(Your goal)
Where a record contains a picture, omit the picture and repeat the rest exactly.

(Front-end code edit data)
....

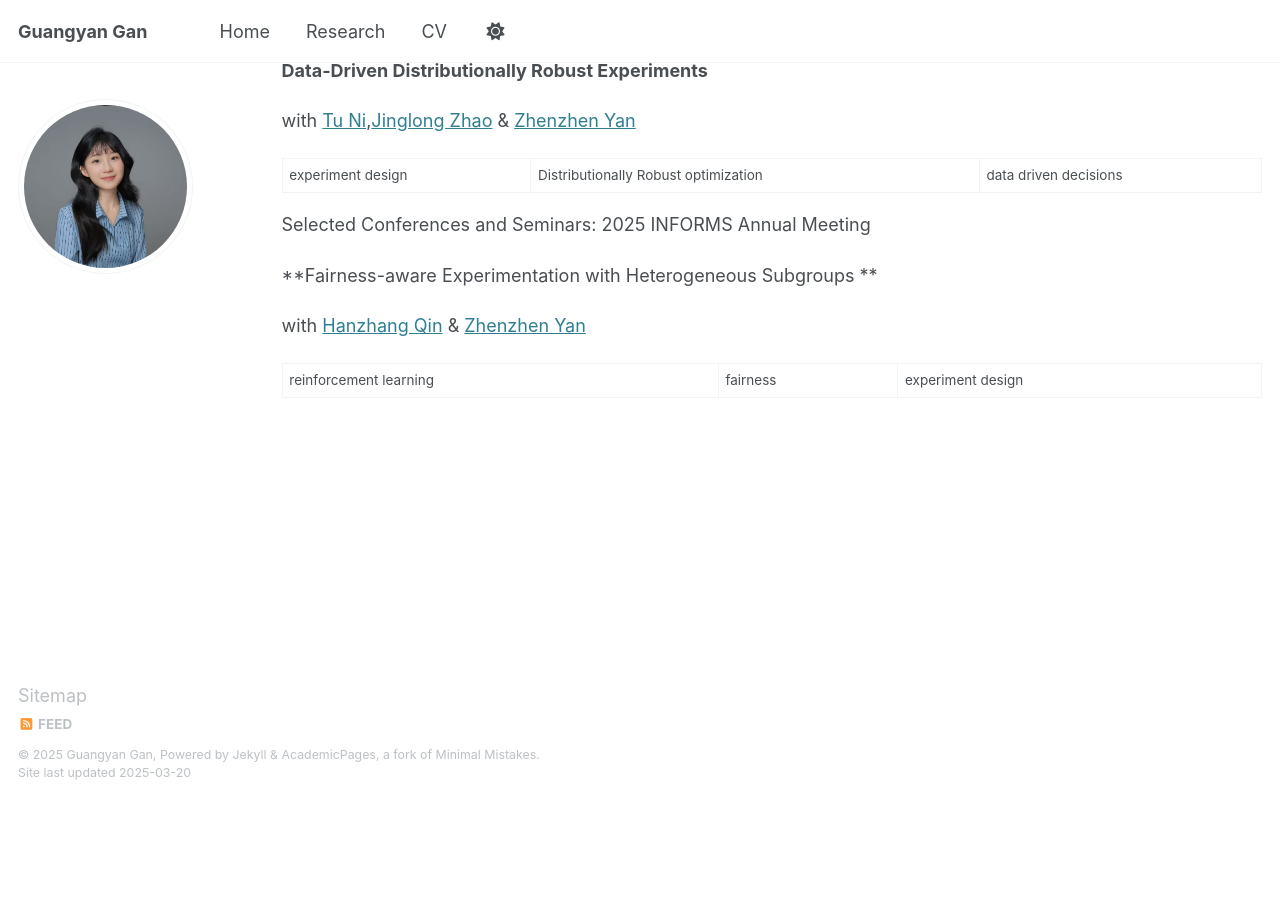
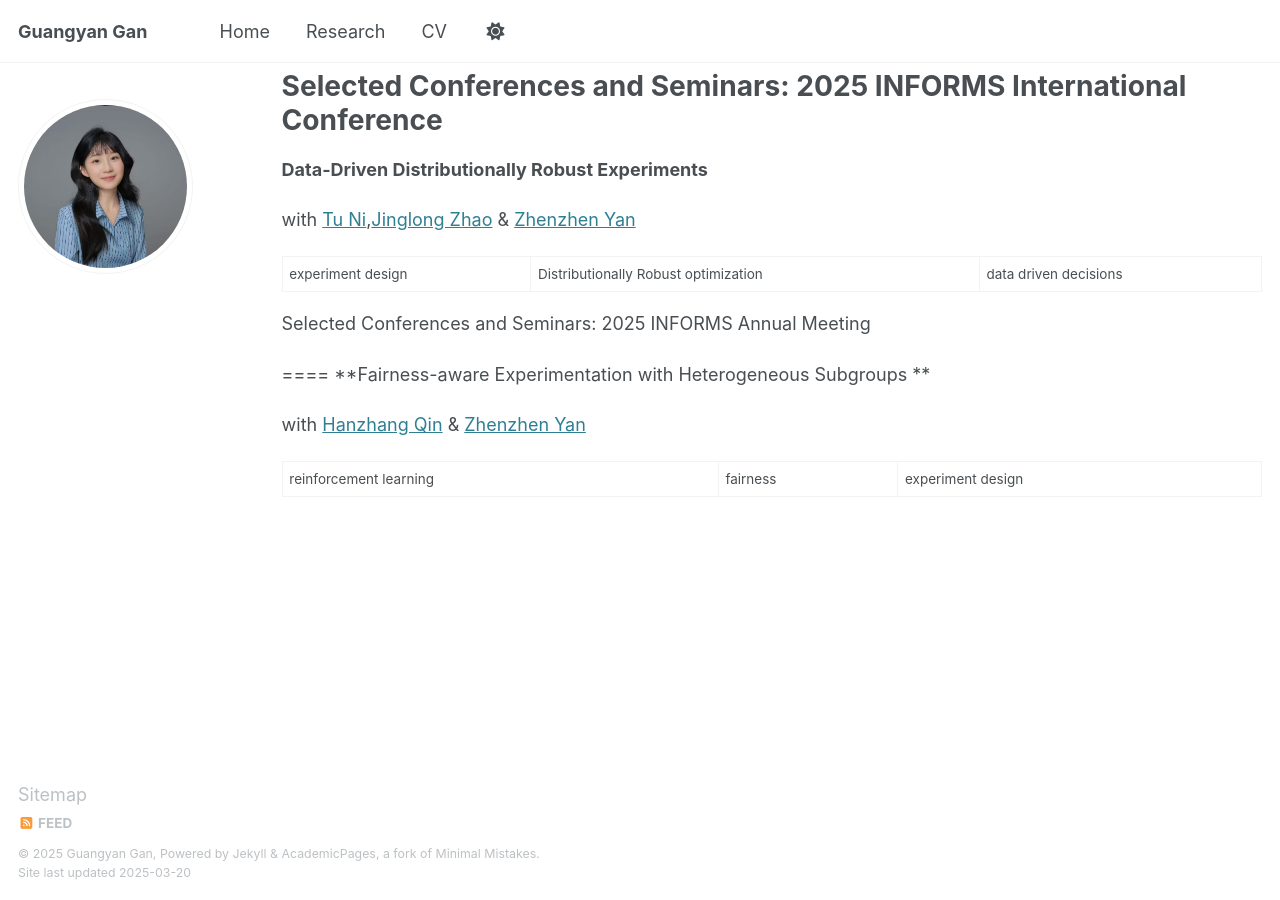
Before and after one commit to GuangyanGan/GuangyanGan.github.io, a Jekyll site: the page built from _pages/Research.md, in a window 1280 px wide and 900 px high, scrolled down 730 px. Built offline with Jekyll 4.4.1, drawn with Linux system fonts in a browser that asks for light colours; before the commit the page ends 1531 px from its top, so only the background shows below that; part of the change alters nothing that is shown.

```diff
--- a/_pages/Research.md
+++ b/_pages/Research.md
@@ -17,7 +17,7 @@ with [Lin William Cong](https://www.linwilliamcong.com),[Hanzhang Qin](https://h
 reinforcement learning | privacy preservation | inventory control
 
 Selected Conferences and Seminars:  2024 INFORMS Annual Meeting,The 15th POMS-HK International Conference, 35th POMS Conference 2025
-
+====
 **Transfer Prediction**
 
 with [Lin William Cong](https://www.linwilliamcong.com),Jingren Liu & [Hanzhang Qin](https://hanzhangqin.com)
@@ -25,7 +25,7 @@ with [Lin William Cong](https://www.linwilliamcong.com),Jingren Liu & [Hanzhang
 transfer learning | asset pricing | Fintech
 
 Selected Conferences and Seminars:  The 15th POMS-HK International Conference
-
+====
 **Fairness-aware Dynamic Assortment Selection**
 
 with [Hanzhang Qin](https://hanzhangqin.com) & [Zhenzhen Yan](https://sites.google.com/view/zhenzhenyan/home)
@@ -33,17 +33,17 @@ with [Hanzhang Qin](https://hanzhangqin.com) & [Zhenzhen Yan](https://sites.goog
 fairness | reinforcement learning | assortment optimization
 
 Selected Conferences and Seminars: 2025 INFORMS International Conference
-
+====
 **Data-Driven Distributionally Robust Experiments**
 
-with [Tu Ni]([https://www.linwilliamcong.com](https://nitu.mystrikingly.com)),[Jinglong Zhao](https://www.bu.edu/questrom/profiles/jinglong-zhao/) & [Zhenzhen Yan](https://sites.google.com/view/zhenzhenyan/home)
+with [Tu Ni](https://nitu.mystrikingly.com),[Jinglong Zhao](https://www.bu.edu/questrom/profiles/jinglong-zhao/) & [Zhenzhen Yan](https://sites.google.com/view/zhenzhenyan/home)
 
 experiment design | Distributionally Robust optimization| data driven decisions
 
 Selected Conferences and Seminars: 2025 INFORMS Annual Meeting
 
 
-
+====
 **Fairness-aware Experimentation with Heterogeneous Subgroups **
 
 with [Hanzhang Qin](https://hanzhangqin.com) & [Zhenzhen Yan](https://sites.google.com/view/zhenzhenyan/home)
```
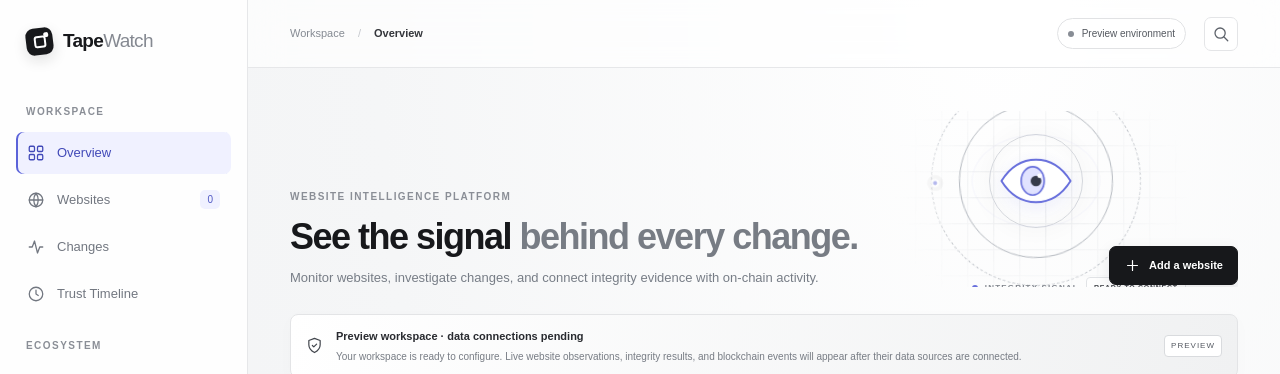
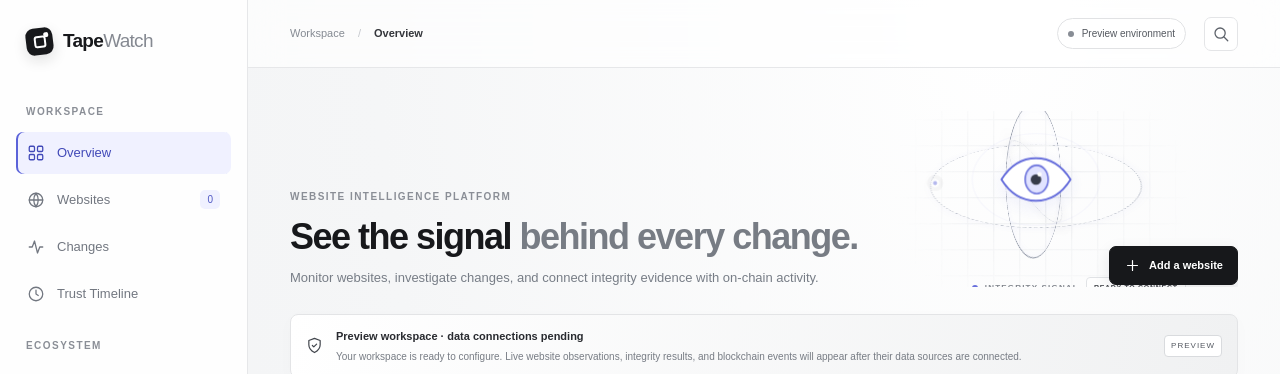
Before and after one commit to voidedfx0/tapewatch, a Next.js app: page / in a window 1280 px wide. Shown: the top 374 px of the page. Built offline with nearby package versions, Linux system fonts and the light colour scheme.

Commit message:
Refine watchful eye and 3D globe motion

```diff
--- a/app/globals.css
+++ b/app/globals.css
@@ -527,3 +527,58 @@ h1 span { color: #777c84; }
   }
   .stat-card:hover,.mini-card:hover,.section-card:hover,.getting-started:hover,.intelligence-card:hover { transform:none; }
 }
+
+/* Refined signature animation: a visibly blinking eye inside a rotating 3D globe */
+.motion-visual { perspective: 760px; perspective-origin: 50% 47%; }
+.motion-ring { transform-style:preserve-3d; backface-visibility:visible; }
+.ring-outer {
+  border-color:#aeb4c0;
+  border-style:dashed;
+  animation:globe-outer 19s linear infinite;
+  box-shadow:0 0 22px #5b63d90b;
+}
+.ring-middle {
+  border-color:#7f8798;
+  border-style:solid;
+  animation:globe-middle 13s linear infinite;
+  box-shadow:inset 0 0 18px #5b63d90a;
+}
+.ring-inner {
+  border-color:#c4c8d2;
+  border-style:dotted;
+  animation:globe-inner 9s linear infinite;
+}
+@keyframes globe-outer {
+  from { transform:translate(-50%,-50%) rotateX(67deg) rotateZ(0deg); }
+  to { transform:translate(-50%,-50%) rotateX(67deg) rotateZ(360deg); }
+}
+@keyframes globe-middle {
+  from { transform:translate(-50%,-50%) rotateY(69deg) rotateZ(0deg); }
+  to { transform:translate(-50%,-50%) rotateY(69deg) rotateZ(-360deg); }
+}
+@keyframes globe-inner {
+  from { transform:translate(-50%,-50%) rotateX(58deg) rotateY(55deg) rotateZ(0deg); }
+  to { transform:translate(-50%,-50%) rotateX(58deg) rotateY(55deg) rotateZ(360deg); }
+}
+.motion-core.eye-core { animation:eye-hover 4.8s ease-in-out infinite; }
+.watch-eye {
+  transform-origin:50% 50%;
+  animation:eye-blink 4.8s ease-in-out infinite;
+}
+@keyframes eye-blink {
+  0%,38%,42%,100% { transform:scaleY(1); }
+  40% { transform:scaleY(.055); }
+  41% { transform:scaleY(.12); }
+}
+.eye-iris { animation:eye-look 6.4s ease-in-out infinite; }
+@keyframes eye-look {
+  0%,24%,100% { transform:translateX(0); }
+  30%,40% { transform:translateX(6px); }
+  48%,58% { transform:translateX(-5px); }
+  66%,76% { transform:translateX(2px); }
+}
+@media (prefers-reduced-motion:reduce) {
+  .ring-outer,.ring-middle,.ring-inner,.motion-core.eye-core,.watch-eye,.eye-iris {
+    animation:none!important;
+  }
+}
```
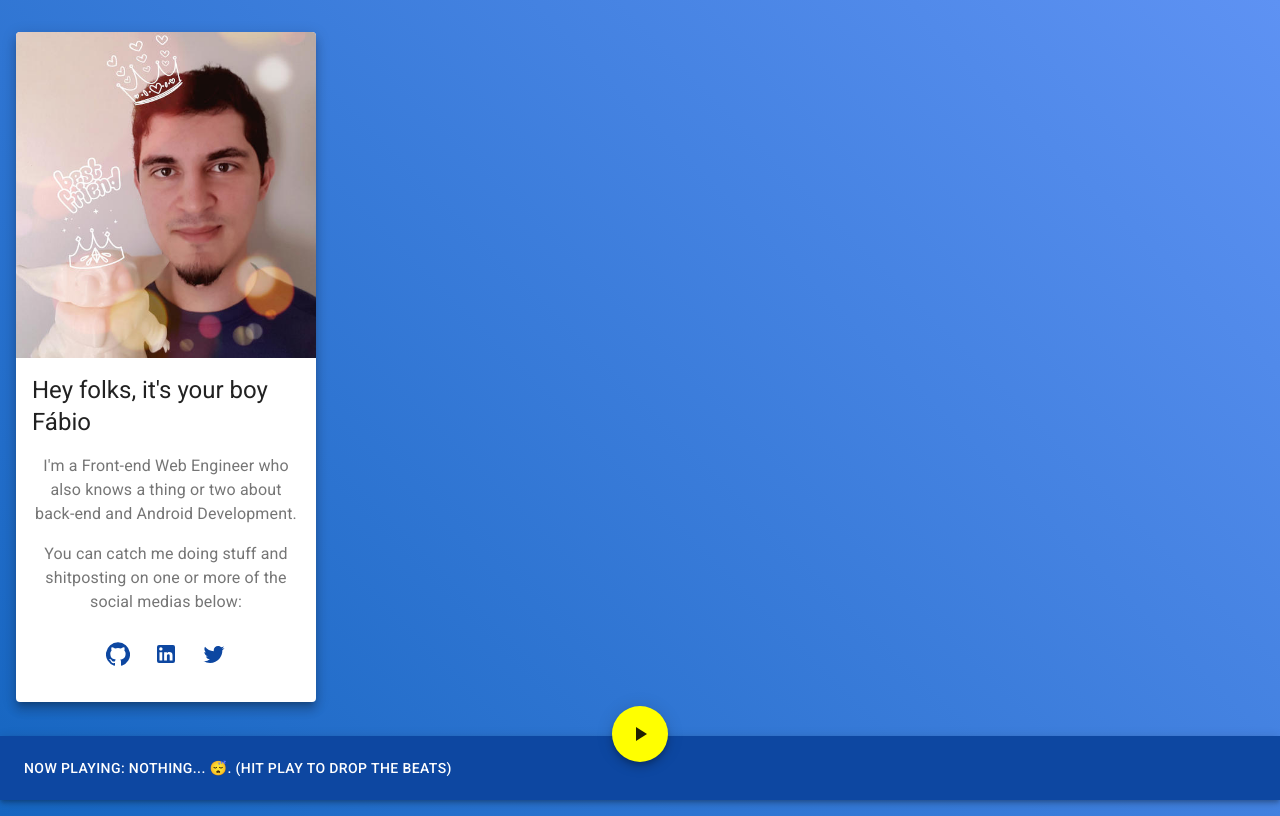
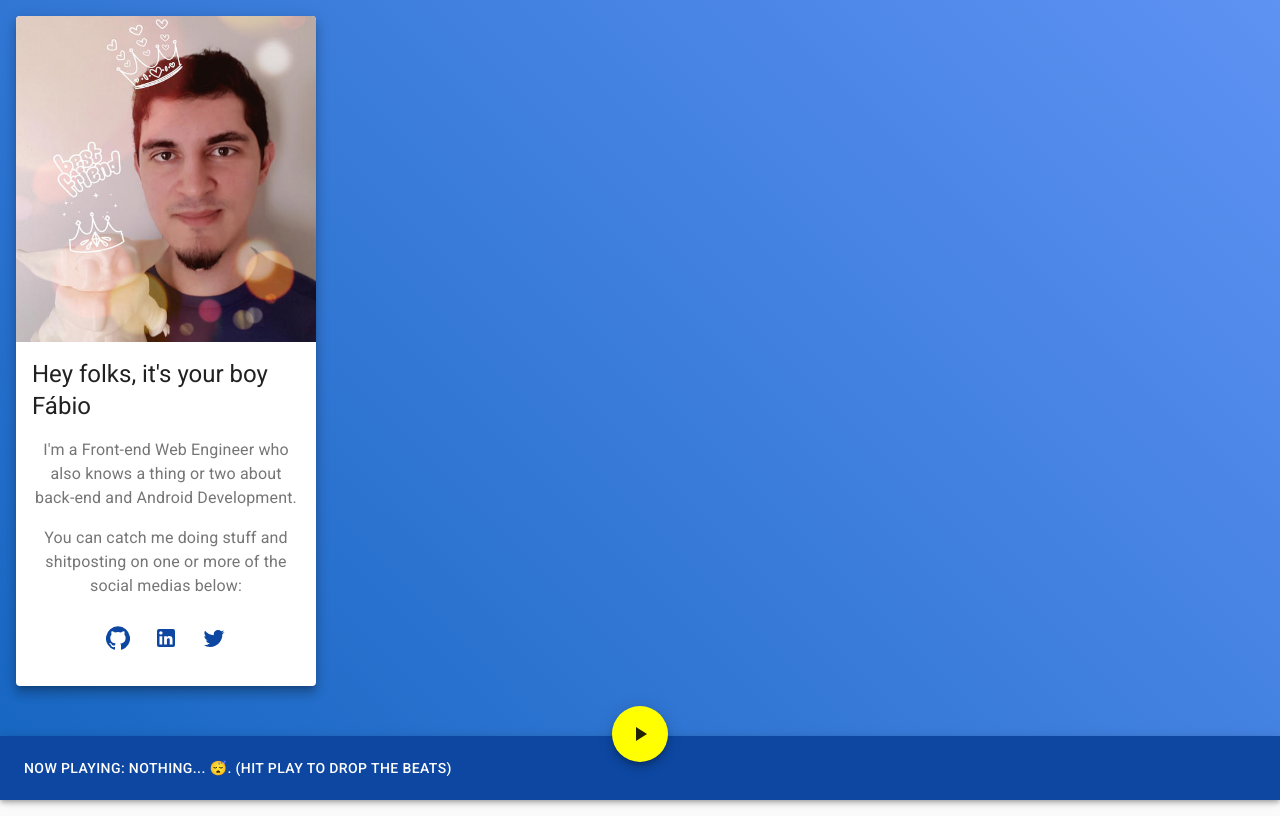
Before and after one commit to Chagall/personal-webiste, a React (Create React App) app: page / in a window 1280 px wide. Built offline with nearby package versions, Linux system fonts and the light colour scheme.

Commit message:
Modified the Page component to change the grid division on md breakpoint also.

```diff
--- a/src/components/Page.js
+++ b/src/components/Page.js
@@ -2,20 +2,6 @@ import React from "react";
 import Grid from "@material-ui/core/Grid";
 import { makeStyles } from "@material-ui/core/styles";
 import MyInfo from "./MyInfo";
-
-const useStyles = makeStyles((theme) => ({
-  paper: {
-    padding: theme.spacing(2),
-    textAlign: "center",
-    color: theme.palette.text.secondary,
-  },
-  grid: {
-    marginTop: theme.spacing(4),
-    marginBottom: theme.spacing(4),
-    marginLeft: theme.spacing(2),
-    marginRight: theme.spacing(2),
-  },
-}));
 
 export default function Page() {
   const styles = useStyles();
@@ -23,12 +9,19 @@ export default function Page() {
   return (
     <div className={styles.grid}>
       <Grid container direction="row" spacing={2} wrap="wrap">
-        <Grid item xs={12} sm={3}>
+        <Grid item xs={12} sm={6} md={3}>
           <MyInfo />
         </Grid>
-        <Grid item xs={12} sm={9}>
-        </Grid>
+        <Grid item xs={12} sm={6} md={9}></Grid>
       </Grid>
     </div>
   );
 }
+
+const useStyles = makeStyles((theme) => ({
+  grid: {
+    marginTop: theme.spacing(2),
+    marginLeft: theme.spacing(2),
+    marginRight: theme.spacing(2),
+  },
+}));
```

....

(Expected answer)
Before and after one commit to GuangyanGan/GuangyanGan.github.io, a Jekyll site: the page built from _pages/Research.md, in a window 1280 px wide and 900 px high, scrolled down 730 px. Built offline with Jekyll 4.4.1, drawn with Linux system fonts in a browser that asks for light colours; before the commit the page ends 1531 px from its top, so only the background shows below that; part of the change alters nothing that is shown.

```diff
--- a/_pages/Research.md
+++ b/_pages/Research.md
@@ -17,7 +17,7 @@ with [Lin William Cong](https://www.linwilliamcong.com),[Hanzhang Qin](https://h
 reinforcement learning | privacy preservation | inventory control
 
 Selected Conferences and Seminars:  2024 INFORMS Annual Meeting,The 15th POMS-HK International Conference, 35th POMS Conference 2025
-
+====
 **Transfer Prediction**
 
 with [Lin William Cong](https://www.linwilliamcong.com),Jingren Liu & [Hanzhang Qin](https://hanzhangqin.com)
@@ -25,7 +25,7 @@ with [Lin William Cong](https://www.linwilliamcong.com),Jingren Liu & [Hanzhang
 transfer learning | asset pricing | Fintech
 
 Selected Conferences and Seminars:  The 15th POMS-HK International Conference
-
+====
 **Fairness-aware Dynamic Assortment Selection**
 
 with [Hanzhang Qin](https://hanzhangqin.com) & [Zhenzhen Yan](https://sites.google.com/view/zhenzhenyan/home)
@@ -33,17 +33,17 @@ with [Hanzhang Qin](https://hanzhangqin.com) & [Zhenzhen Yan](https://sites.goog
 fairness | reinforcement learning | assortment optimization
 
 Selected Conferences and Seminars: 2025 INFORMS International Conference
-
+====
 **Data-Driven Distributionally Robust Experiments**
 
-with [Tu Ni]([https://www.linwilliamcong.com](https://nitu.mystrikingly.com)),[Jinglong Zhao](https://www.bu.edu/questrom/profiles/jinglong-zhao/) & [Zhenzhen Yan](https://sites.google.com/view/zhenzhenyan/home)
+with [Tu Ni](https://nitu.mystrikingly.com),[Jinglong Zhao](https://www.bu.edu/questrom/profiles/jinglong-zhao/) & [Zhenzhen Yan](https://sites.google.com/view/zhenzhenyan/home)
 
 experiment design | Distributionally Robust optimization| data driven decisions
 
 Selected Conferences and Seminars: 2025 INFORMS Annual Meeting
 
 
-
+====
 **Fairness-aware Experimentation with Heterogeneous Subgroups **
 
 with [Hanzhang Qin](https://hanzhangqin.com) & [Zhenzhen Yan](https://sites.google.com/view/zhenzhenyan/home)
```
Before and after one commit to voidedfx0/tapewatch, a Next.js app: page / in a window 1280 px wide. Shown: the top 374 px of the page. Built offline with nearby package versions, Linux system fonts and the light colour scheme.

Commit message:
Refine watchful eye and 3D globe motion

```diff
--- a/app/globals.css
+++ b/app/globals.css
@@ -527,3 +527,58 @@ h1 span { color: #777c84; }
   }
   .stat-card:hover,.mini-card:hover,.section-card:hover,.getting-started:hover,.intelligence-card:hover { transform:none; }
 }
+
+/* Refined signature animation: a visibly blinking eye inside a rotating 3D globe */
+.motion-visual { perspective: 760px; perspective-origin: 50% 47%; }
+.motion-ring { transform-style:preserve-3d; backface-visibility:visible; }
+.ring-outer {
+  border-color:#aeb4c0;
+  border-style:dashed;
+  animation:globe-outer 19s linear infinite;
+  box-shadow:0 0 22px #5b63d90b;
+}
+.ring-middle {
+  border-color:#7f8798;
+  border-style:solid;
+  animation:globe-middle 13s linear infinite;
+  box-shadow:inset 0 0 18px #5b63d90a;
+}
+.ring-inner {
+  border-color:#c4c8d2;
+  border-style:dotted;
+  animation:globe-inner 9s linear infinite;
+}
+@keyframes globe-outer {
+  from { transform:translate(-50%,-50%) rotateX(67deg) rotateZ(0deg); }
+  to { transform:translate(-50%,-50%) rotateX(67deg) rotateZ(360deg); }
+}
+@keyframes globe-middle {
+  from { transform:translate(-50%,-50%) rotateY(69deg) rotateZ(0deg); }
+  to { transform:translate(-50%,-50%) rotateY(69deg) rotateZ(-360deg); }
+}
+@keyframes globe-inner {
+  from { transform:translate(-50%,-50%) rotateX(58deg) rotateY(55deg) rotateZ(0deg); }
+  to { transform:translate(-50%,-50%) rotateX(58deg) rotateY(55deg) rotateZ(360deg); }
+}
+.motion-core.eye-core { animation:eye-hover 4.8s ease-in-out infinite; }
+.watch-eye {
+  transform-origin:50% 50%;
+  animation:eye-blink 4.8s ease-in-out infinite;
+}
+@keyframes eye-blink {
+  0%,38%,42%,100% { transform:scaleY(1); }
+  40% { transform:scaleY(.055); }
+  41% { transform:scaleY(.12); }
+}
+.eye-iris { animation:eye-look 6.4s ease-in-out infinite; }
+@keyframes eye-look {
+  0%,24%,100% { transform:translateX(0); }
+  30%,40% { transform:translateX(6px); }
+  48%,58% { transform:translateX(-5px); }
+  66%,76% { transform:translateX(2px); }
+}
+@media (prefers-reduced-motion:reduce) {
+  .ring-outer,.ring-middle,.ring-inner,.motion-core.eye-core,.watch-eye,.eye-iris {
+    animation:none!important;
+  }
+}
```
Before and after one commit to Chagall/personal-webiste, a React (Create React App) app: page / in a window 1280 px wide. Built offline with nearby package versions, Linux system fonts and the light colour scheme.

Commit message:
Modified the Page component to change the grid division on md breakpoint also.

```diff
--- a/src/components/Page.js
+++ b/src/components/Page.js
@@ -2,20 +2,6 @@ import React from "react";
 import Grid from "@material-ui/core/Grid";
 import { makeStyles } from "@material-ui/core/styles";
 import MyInfo from "./MyInfo";
-
-const useStyles = makeStyles((theme) => ({
-  paper: {
-    padding: theme.spacing(2),
-    textAlign: "center",
-    color: theme.palette.text.secondary,
-  },
-  grid: {
-    marginTop: theme.spacing(4),
-    marginBottom: theme.spacing(4),
-    marginLeft: theme.spacing(2),
-    marginRight: theme.spacing(2),
-  },
-}));
 
 export default function Page() {
   const styles = useStyles();
@@ -23,12 +9,19 @@ export default function Page() {
   return (
     <div className={styles.grid}>
       <Grid container direction="row" spacing={2} wrap="wrap">
-        <Grid item xs={12} sm={3}>
+        <Grid item xs={12} sm={6} md={3}>
           <MyInfo />
         </Grid>
-        <Grid item xs={12} sm={9}>
-        </Grid>
+        <Grid item xs={12} sm={6} md={9}></Grid>
       </Grid>
     </div>
   );
 }
+
+const useStyles = makeStyles((theme) => ({
+  grid: {
+    marginTop: theme.spacing(2),
+    marginLeft: theme.spacing(2),
+    marginRight: theme.spacing(2),
+  },
+}));
```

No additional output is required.